__Your objective__: Go line by line through the data and copy those with the word "class".

[Records shown Boundary: Start]

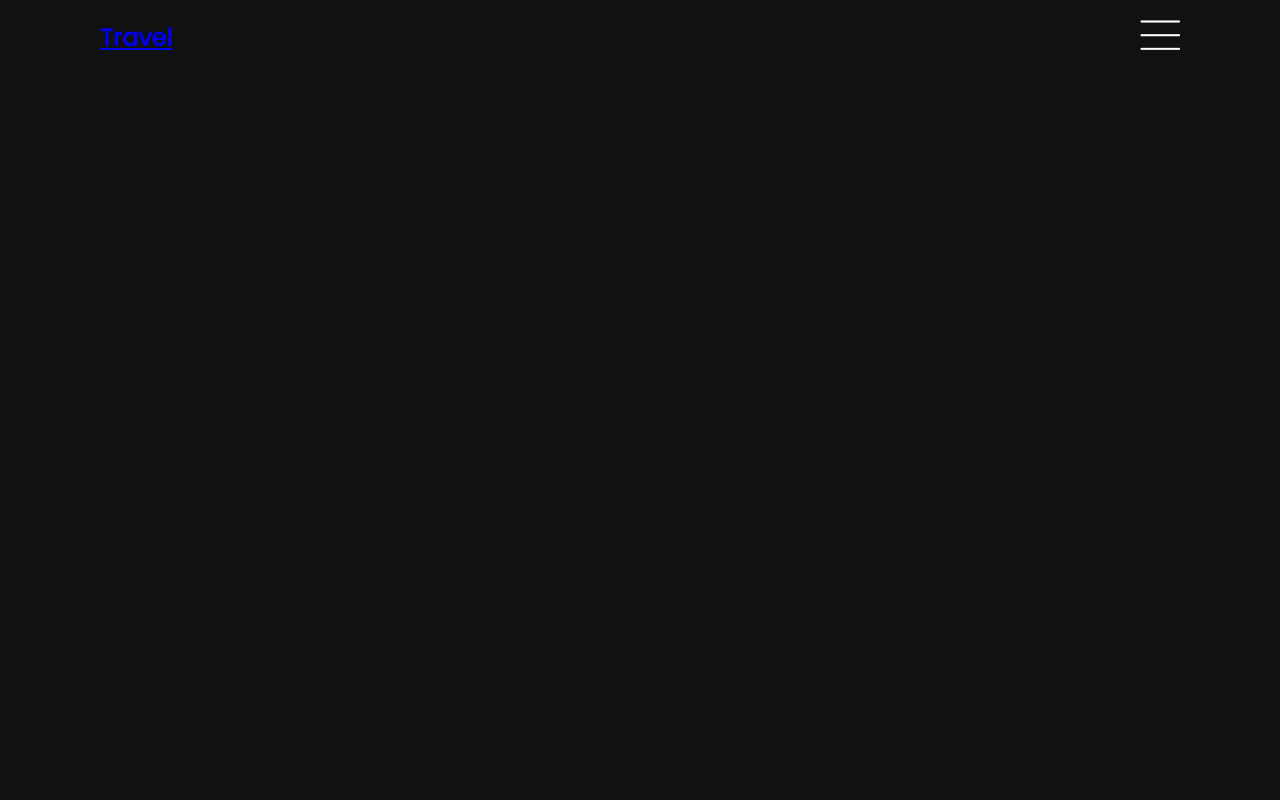
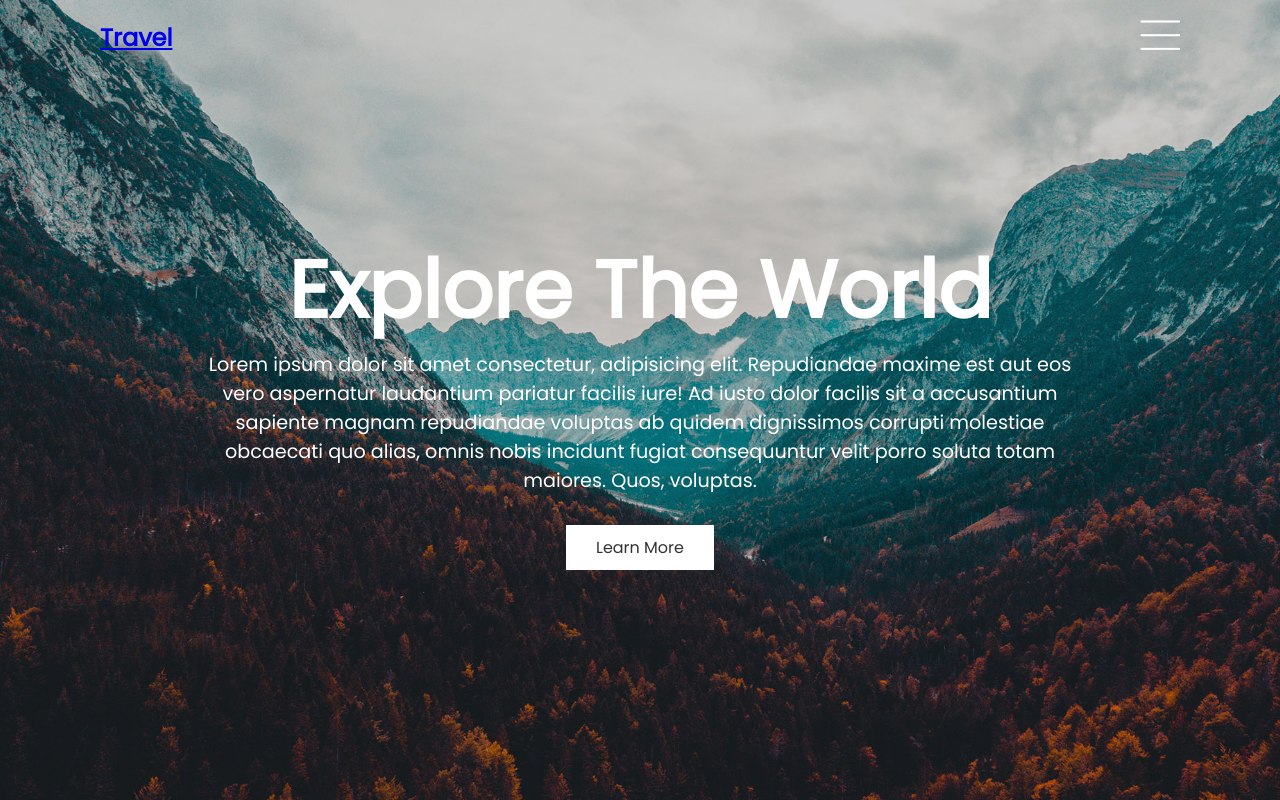
Before and after one commit to oncoder88/landing-page03, a plain HTML site: page index.html in a window 1280 px wide. Drawn offline with Linux system fonts and the light colour scheme.

Commit message:
Finished main banner

```diff
--- a/index.html
+++ b/index.html
@@ -12,5 +12,15 @@
    <a href="#"><h2>Travel</h2></a>
    <div class="toggle"><img src="/images/toggle.png" alt="toggle icon"></div>
  </section>
+
+ <section class="banner">
+  <img src="/images/banner.jpg" alt="mountains view" class="fitBg">
+  <div class="content">
+   <h2>Explore The World</h2>
+   <p>Lorem ipsum dolor sit amet consectetur, adipisicing elit. Repudiandae maxime est aut eos vero aspernatur laudantium pariatur facilis iure! Ad iusto dolor facilis sit a accusantium sapiente magnam repudiandae voluptas ab quidem dignissimos corrupti molestiae obcaecati quo alias, omnis nobis incidunt fugiat consequuntur velit porro soluta totam maiores. Quos, voluptas.</p>
+   <a href="#" class="btn">Learn More</a>
+   </p>
+  </div>
+ </section>
 </body>
 </html>
--- a/style.css
+++ b/style.css
@@ -16,7 +16,7 @@ section{
  position: absolute;
  top: 0;
  left: 0;
- z-index: 1;
+ z-index: 2;
  display: flex;
  justify-content: space-between;
  width: 100%;
@@ -32,3 +32,43 @@ section{
  max-width: 40px;
  cursor: pointer;
 }
+.banner{
+ position: relative;
+ width: 100%;
+ min-height: 100vh;
+ display: flex;
+ justify-content: center;
+ align-items: center;
+}
+.banner .content{
+ position: relative;
+ max-width: 900px;
+ text-align: center;
+ z-index: 1;
+}
+.banner .content h2{
+ color: #fff;
+ font-size: 5em;
+}
+.banner .content p{
+  color: #fff;
+ font-size: 1.2em;
+}
+.btn{
+ position: relative;
+ display: inline-block;
+ margin-top: 30px;
+ padding: 10px 30px;
+ background: #fff;
+ color: #333;
+ text-decoration: none;
+}
+.fitBg{
+ position: absolute;
+ top: 0;
+ left: 0;
+ width: 100%;
+ height: 100%;
+ object-fit: cover;
+ opacity: 0.8;
+}
```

[Records shown Boundary: End]

__Result below__:
    <div class="toggle"><img src="/images/toggle.png" alt="toggle icon"></div>
+ <section class="banner">
+  <img src="/images/banner.jpg" alt="mountains view" class="fitBg">
+  <div class="content">
+   <a href="#" class="btn">Learn More</a>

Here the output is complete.